“Train up a child in the way he should go: and when he is old, he will not depart from it.”
Here is a verse that seems to hold a great promise to young parents everywhere. Do the right things raising your children and they’ll for sure keep doing those right things throughout their life. Of course, that verse also seems like a curse to those with adult children who have wandered from the faith. Obviously their parenting was lacking, or else their children would still be in the faith. Maybe, just maybe, this verse will kick in before their kids are old.
But what if that’s not what this verse says at all? What if we have badly misunderstood this verse?
A quick look at the Hebrew will confirm our suspicions. A literal translation of this verse reads,
“Train an adolescent in his own way, and when he is old, he will not depart from it.”
Hold on a second! What happened to the “should”? Simple. It’s not in the Hebrew. Nor is it in the Greek translation of the verse. Nor in the Latin translation either. The first English translation of Proverbs by John Wycliffe and Nicholas of Hereford renders it, “A young man waxing after his way, and when he hath waxed eld, he shall not go away from it.” It is not until the 1500s that the “should” is brought into the verse. It is then codified in the King James translation, which then causes it to persist in English Bible translations down to the present day.
So if Proverbs 22:6 isn’t a divine promise about the fruit of parental training, what does it mean? Two things are key to unlocking the meaning of this verse. First, the use of na’ar, which means child, adolescent, or young man. The na’ar of Proverbs is undoubtedly an adolescent or young man, not a small child. But the na’ar is not just any young man. He is not the son gaining wisdom from his father through the teachings of Proverbs. Instead the na’ar is decidedly foolish. To quote Bruce Waltke:
“The other six references to naar univocally characterize his way as foolish. He is grouped together with the gullible in 1:4, is said to lack sense in 7:7, to have folly bound up in his heart in 22:16, to dissemble in his evil deeds in 20:11, and so to be in need of correction in 20:13. Left to himself, he will disgrace his mother (29:16).”Bruce K. Waltke, The Book of Proverbs, Chapters 15-31, New International Commentary on the Old Testament (Grand Rapids: Eerdmans, 2006), 203

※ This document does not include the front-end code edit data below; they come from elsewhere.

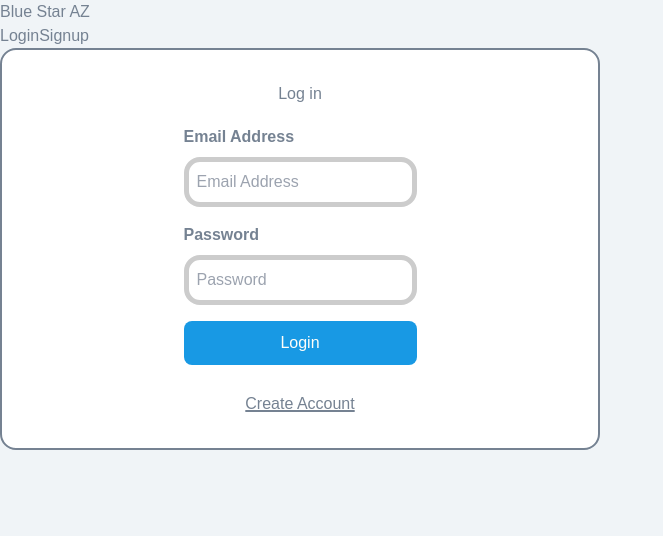
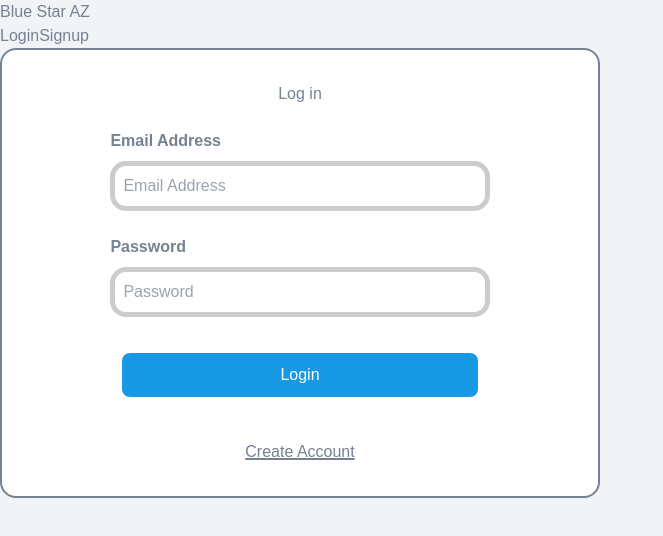
Before and after one commit to LU347/blue-star-az, a Next.js app in the folder blue-star-frontend/: page /login in a window 1280 px wide. Shown: the top 536 px of the page, without its empty margins (0-663 px from the left). Built offline with nearby package versions, Linux system fonts and the light colour scheme.

Commit message:
Update input text-color + form width + form margins

```diff
--- a/blue-star-frontend/src/components/FormComponent/FormComponent.module.css
+++ b/blue-star-frontend/src/components/FormComponent/FormComponent.module.css
@@ -5,6 +5,8 @@
     align-items: center;
     background-color: var(--form-background-color);
     padding: 2rem;
+    width: 50%;
+    min-width: 400px;
     max-width: 600px;
     border: 0.15rem solid var(--foreground);
     border-radius: 1rem;
@@ -28,6 +30,7 @@
     gap: 1rem;
     padding: 1.2rem;
     border-radius: 0.5rem;
+    width: 80%;
     max-width: 600px;
 }
 
@@ -42,6 +45,7 @@
     font-size: 1rem;
     border: 0.313rem solid #ccc;
     border-radius: 1rem;
+    color: black;
 }
 
 .form input:focus {
@@ -50,12 +54,17 @@
 }
 
 .form button {
+    margin: 1rem;
     padding: 0.625rem 1.25rem;
     font-size: 1rem;
     border: none;
     border-radius: 0.5rem;
     cursor: pointer;
     transition: background-color 0.3s ease;
+}
+
+.formField {
+    margin: 0.25rem;
 }
 
 .form button:hover {
```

The second key to this verse is “his own way.” The book of Proverbs presents two basic ways a person can take, the way of wisdom or the way or foolishness. Pursuing one’s own way, rather than pursuing the way of wisdom is foolishness. This is clear in Pr 14:12; 14:14; 19:3; 21:2; 28:6. This is also entirely consistent with the understanding of na’ar as a foolish young man. So this is not a verse about training up a young man to “follow his heart” or to try and channel him towards his natural inclinations. Rather it is a warning that the natural inclinations of an adolescent can be quite foolish.
So what does this proverb teach? Essentially, if we allow our adolescents to be trained in their own natural inclinations, those habits will persist with them for the rest of their life. This is the time in life when character is being set and patterns are being settled that will not be easily overcome later in life (yet don’t despair, for the power of Christ within us can overcome all these things). This verse is a call for parents to be engaged with their teenagers, helping them to see the difference between wisdom and foolishness, drawing loving and appropriate boundaries, encouraging them to pursue wisdom, and letting them feel the full weight of the consequences of their foolishness.